Therefore, Eurasia has had to source a European-based driver to join Yamanaka and Gaunt in the car, with the replacement also set to remain with the LMP2 outfit at Le Mans.
“The problem has been travel bans,” Goddard explained. “I don’t think it’s a secret that Nick Cassidy was meant to be in the car — he’s based in Japan and earns a living out of doing Super GT and Super Formula and right now if he leaves Japan he won’t be allowed back in.
“So that’s, unfortunately, him out of the equation. We do have a driver now but it will be announced on Wednesday.
“He’s European-based so he doesn’t have a problem with getting out or back into his home country.”
Yamanaka on the other hand has a “travel ban exemption” as he is a Japanese citizen and will be able to return to his home country. However, it’s not known whether he will go back in-between rounds or stay in Europe.
Pressure on Cost-Cutting

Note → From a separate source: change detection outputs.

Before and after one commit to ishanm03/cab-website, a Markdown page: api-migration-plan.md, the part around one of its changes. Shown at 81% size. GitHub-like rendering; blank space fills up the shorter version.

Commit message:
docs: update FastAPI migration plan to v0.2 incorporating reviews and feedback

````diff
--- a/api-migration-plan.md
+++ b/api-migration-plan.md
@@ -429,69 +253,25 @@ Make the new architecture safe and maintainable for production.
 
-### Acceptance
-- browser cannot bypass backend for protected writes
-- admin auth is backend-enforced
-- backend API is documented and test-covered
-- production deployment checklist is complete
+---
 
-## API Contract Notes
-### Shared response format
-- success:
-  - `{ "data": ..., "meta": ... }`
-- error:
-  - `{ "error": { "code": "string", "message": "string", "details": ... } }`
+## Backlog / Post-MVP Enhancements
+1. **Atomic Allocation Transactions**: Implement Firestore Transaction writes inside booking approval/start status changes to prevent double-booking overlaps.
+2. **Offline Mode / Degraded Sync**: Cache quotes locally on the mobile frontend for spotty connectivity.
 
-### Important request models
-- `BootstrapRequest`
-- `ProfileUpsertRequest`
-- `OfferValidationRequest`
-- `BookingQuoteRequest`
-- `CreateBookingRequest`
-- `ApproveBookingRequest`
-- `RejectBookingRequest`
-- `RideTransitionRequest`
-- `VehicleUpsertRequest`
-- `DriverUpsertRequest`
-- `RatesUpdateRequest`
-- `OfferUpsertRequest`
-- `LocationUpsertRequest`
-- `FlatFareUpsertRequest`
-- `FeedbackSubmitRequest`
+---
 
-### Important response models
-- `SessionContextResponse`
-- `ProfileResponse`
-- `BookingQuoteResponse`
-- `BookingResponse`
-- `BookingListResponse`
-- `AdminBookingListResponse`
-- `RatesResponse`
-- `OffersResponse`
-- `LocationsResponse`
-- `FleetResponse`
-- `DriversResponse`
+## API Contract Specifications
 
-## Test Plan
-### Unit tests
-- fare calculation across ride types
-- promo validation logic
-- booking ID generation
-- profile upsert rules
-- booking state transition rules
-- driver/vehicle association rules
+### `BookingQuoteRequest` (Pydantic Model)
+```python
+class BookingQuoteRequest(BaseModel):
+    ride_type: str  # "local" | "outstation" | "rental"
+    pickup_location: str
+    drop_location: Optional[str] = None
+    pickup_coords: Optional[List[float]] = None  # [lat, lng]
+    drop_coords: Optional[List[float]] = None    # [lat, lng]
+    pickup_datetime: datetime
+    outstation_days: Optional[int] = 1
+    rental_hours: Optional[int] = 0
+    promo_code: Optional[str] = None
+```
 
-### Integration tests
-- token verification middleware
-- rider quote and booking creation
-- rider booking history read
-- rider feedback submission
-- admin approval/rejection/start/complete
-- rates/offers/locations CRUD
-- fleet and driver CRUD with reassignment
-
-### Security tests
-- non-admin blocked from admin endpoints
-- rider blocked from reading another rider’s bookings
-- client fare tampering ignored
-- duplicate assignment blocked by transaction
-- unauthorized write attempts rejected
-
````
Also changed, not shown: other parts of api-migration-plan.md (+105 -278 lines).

While Goddard agreed that teams are excited for the return of racing, he highlighted the seriousness around the need to cut costs amid the uncertain times.
“We’re looking forward to getting our racing programs back underway for this year with LMP2 and TCR Asia, but taking into account the times, organizers need to be reducing costs,” he said.
“I know we’re not the only team pushing for it. The ACO is doing a great job and we should be using the current circumstances to think even further outside the box.”
The sixth round of the WEC season and the championship’s first race in sixth months takes place on Aug. 15.